You need only watch your favorite 24-hour news network to see why shamans are important. Each headline after depressing headline is another weight pulling down one side of the scale of civilization. Shamans see this as a pattern, and recommend another path.
Letter(s) of the Week
Two letters today.
My friend and I were talking about flavor text and such. We noticed the lack of flavor text on [basic] lands. How could something like that happen?
And the basic question is a good one. The main answer is that basic lands have no flavor text because their job is to be the most straightforward part of the game to understand. Basic lands are the cards that are in front of you more than any other card, and they're the basic fuel for all your spells. They are hugely important, and yet we want them to take up almost zero mental space. We want to keep attention on the spells in your hand and the creatures on the board, and the creatures on the other side of the board, and the number of cards in graveyards and how many cards your opponents have in hand, and the storm count, and the number of manlands your opponent could activate, and your kinship triggers, and your life total—you know, everything else. Basic lands are there almost all the time, and yet they need to fall by the wayside in terms of how much mental processing they take up. Certainly we try to make them as beautiful as possible—we work hard to get awesome art for the basic lands. But if we put some cool flavor text there for you to read, I think it would violate the spirit of that principle of simplicity.
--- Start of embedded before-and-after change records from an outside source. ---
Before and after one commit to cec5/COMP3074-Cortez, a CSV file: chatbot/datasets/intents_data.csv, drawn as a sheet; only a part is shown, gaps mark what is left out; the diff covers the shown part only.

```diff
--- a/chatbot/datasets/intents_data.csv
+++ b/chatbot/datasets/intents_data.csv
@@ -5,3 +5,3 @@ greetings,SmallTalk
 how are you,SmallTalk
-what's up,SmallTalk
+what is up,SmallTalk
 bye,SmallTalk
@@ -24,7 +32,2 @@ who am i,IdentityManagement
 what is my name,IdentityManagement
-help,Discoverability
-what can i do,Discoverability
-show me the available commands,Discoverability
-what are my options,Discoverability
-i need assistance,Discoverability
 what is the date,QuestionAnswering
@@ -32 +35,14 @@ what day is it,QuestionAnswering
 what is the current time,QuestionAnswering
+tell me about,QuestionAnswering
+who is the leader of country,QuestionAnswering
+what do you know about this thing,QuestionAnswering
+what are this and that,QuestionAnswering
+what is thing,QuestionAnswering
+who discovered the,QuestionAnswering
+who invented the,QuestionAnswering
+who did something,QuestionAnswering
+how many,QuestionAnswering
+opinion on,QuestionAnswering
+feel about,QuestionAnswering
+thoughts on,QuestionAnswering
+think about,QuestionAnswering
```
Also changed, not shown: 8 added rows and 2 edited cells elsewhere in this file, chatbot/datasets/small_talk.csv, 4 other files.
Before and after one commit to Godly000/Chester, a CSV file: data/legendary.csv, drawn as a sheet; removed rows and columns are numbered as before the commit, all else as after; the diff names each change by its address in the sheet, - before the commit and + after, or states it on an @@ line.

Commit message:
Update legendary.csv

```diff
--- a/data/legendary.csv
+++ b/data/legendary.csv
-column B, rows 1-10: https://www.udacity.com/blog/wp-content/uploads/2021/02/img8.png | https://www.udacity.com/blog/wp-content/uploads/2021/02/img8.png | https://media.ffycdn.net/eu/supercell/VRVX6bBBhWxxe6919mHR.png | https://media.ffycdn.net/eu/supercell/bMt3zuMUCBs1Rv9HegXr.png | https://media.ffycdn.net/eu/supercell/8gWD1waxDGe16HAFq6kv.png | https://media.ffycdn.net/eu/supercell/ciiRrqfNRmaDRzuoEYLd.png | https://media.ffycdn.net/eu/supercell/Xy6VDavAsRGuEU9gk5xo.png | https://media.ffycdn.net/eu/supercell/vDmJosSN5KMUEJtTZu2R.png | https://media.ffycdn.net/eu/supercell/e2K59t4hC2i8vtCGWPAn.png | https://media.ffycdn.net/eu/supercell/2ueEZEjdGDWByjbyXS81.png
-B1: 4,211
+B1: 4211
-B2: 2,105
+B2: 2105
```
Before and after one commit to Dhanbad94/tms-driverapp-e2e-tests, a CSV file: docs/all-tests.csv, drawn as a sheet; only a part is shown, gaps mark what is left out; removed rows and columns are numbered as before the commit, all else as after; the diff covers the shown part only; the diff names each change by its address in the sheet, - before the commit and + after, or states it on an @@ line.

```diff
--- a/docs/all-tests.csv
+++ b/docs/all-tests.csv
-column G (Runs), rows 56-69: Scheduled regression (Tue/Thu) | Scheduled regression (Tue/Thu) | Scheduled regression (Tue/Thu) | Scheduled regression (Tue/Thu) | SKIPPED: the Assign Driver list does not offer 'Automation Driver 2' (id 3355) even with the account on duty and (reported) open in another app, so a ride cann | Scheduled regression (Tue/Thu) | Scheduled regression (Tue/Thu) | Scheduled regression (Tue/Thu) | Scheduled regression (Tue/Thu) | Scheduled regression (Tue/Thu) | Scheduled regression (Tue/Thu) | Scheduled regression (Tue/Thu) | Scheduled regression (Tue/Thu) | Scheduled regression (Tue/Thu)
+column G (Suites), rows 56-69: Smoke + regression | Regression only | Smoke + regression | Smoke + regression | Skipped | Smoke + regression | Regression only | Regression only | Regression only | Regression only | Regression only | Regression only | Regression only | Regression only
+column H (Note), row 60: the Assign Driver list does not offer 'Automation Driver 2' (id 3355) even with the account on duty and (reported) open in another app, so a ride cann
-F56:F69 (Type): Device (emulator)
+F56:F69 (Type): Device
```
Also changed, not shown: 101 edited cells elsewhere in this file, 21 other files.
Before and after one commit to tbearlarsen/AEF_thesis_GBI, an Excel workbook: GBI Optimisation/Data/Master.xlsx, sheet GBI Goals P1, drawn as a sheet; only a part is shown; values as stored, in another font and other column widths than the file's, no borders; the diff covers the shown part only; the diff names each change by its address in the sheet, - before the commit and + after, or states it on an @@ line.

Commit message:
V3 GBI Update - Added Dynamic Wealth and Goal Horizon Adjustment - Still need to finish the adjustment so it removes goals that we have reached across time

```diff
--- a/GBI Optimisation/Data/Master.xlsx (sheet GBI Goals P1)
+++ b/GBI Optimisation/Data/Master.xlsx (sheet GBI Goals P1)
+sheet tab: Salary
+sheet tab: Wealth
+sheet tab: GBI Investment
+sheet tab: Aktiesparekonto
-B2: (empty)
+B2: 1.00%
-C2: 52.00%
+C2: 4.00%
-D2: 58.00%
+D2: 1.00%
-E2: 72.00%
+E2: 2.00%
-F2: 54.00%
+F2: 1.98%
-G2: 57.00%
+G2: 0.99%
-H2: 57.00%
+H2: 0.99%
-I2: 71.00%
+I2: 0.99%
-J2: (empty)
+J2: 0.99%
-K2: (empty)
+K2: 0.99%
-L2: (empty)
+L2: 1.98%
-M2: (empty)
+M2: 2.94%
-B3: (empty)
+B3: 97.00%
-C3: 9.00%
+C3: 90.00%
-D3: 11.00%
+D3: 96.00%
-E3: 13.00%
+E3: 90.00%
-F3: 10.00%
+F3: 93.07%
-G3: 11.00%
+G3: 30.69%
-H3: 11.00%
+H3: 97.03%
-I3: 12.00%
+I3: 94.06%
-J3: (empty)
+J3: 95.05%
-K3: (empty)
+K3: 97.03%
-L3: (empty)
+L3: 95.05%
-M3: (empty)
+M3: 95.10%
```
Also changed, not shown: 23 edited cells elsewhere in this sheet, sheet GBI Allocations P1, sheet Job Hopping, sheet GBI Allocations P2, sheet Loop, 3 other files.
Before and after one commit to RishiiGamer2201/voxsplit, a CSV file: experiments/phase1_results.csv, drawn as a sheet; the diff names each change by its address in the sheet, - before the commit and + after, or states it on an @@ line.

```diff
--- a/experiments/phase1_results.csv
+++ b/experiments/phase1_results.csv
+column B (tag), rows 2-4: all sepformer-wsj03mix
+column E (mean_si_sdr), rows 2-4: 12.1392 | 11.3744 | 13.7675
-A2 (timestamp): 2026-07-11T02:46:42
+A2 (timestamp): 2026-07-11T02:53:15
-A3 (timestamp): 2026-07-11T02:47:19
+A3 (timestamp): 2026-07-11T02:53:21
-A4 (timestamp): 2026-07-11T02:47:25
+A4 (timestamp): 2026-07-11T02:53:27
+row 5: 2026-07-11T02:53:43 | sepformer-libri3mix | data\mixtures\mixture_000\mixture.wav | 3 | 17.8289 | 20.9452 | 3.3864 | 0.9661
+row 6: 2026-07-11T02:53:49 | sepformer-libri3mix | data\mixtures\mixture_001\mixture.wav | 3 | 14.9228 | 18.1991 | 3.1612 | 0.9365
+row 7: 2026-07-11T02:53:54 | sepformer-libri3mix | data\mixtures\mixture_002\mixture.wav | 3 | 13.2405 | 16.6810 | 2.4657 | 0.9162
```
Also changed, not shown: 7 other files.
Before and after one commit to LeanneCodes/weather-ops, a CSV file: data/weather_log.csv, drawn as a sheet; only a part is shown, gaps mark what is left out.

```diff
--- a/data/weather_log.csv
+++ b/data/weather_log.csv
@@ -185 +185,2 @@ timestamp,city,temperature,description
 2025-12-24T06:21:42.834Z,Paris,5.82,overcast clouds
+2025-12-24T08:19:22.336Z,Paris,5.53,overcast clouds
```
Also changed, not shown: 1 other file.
The other part of the answer, for me personally, is that basic lands let you fuel your spells however you want. I like how open-ended basic lands are, how agnostic they are about whether you're using them to summon 7/7s or assemble crazy combos or counter every spell your opponent plays. Beyond their art and color affiliations, they are blank slates. You—the planeswalker whose mana bond that land card represents—get to choose how to use that one red mana, not the stirring prose of a flavor text writer. Additional text would put psychological riders on that choice, which is something I'm not willing to do.
However, I'm not saying we'll never put flavor text on basic lands. "Never" is a long time. I think there could be good reasons to do it at some point, but it would take special conditions, and so far we haven't met them. Thanks for your question, Jack!
Real quick, I wanted to print this question from Andrew, as it sets up Taste the Magic's mission for the next several weeks:
Would Magic creative ever go back to a plane? From what I'm hearing, Shadowmoor is still set on Lorywn, but it's changed a lot. If you were to return to a plane, what would you do to make it different but still recognisable as it was printed before?
Andrew, hang tight. Answers to that are definitely forthcoming.
See you next week when I get to welcome you to the flavor of Shadowmoor, and talk about pendulums and payoffs. I'm so excited that I get to spill, finally.
(Special thanks to Brady Dommermuth for taking over Taste the Magic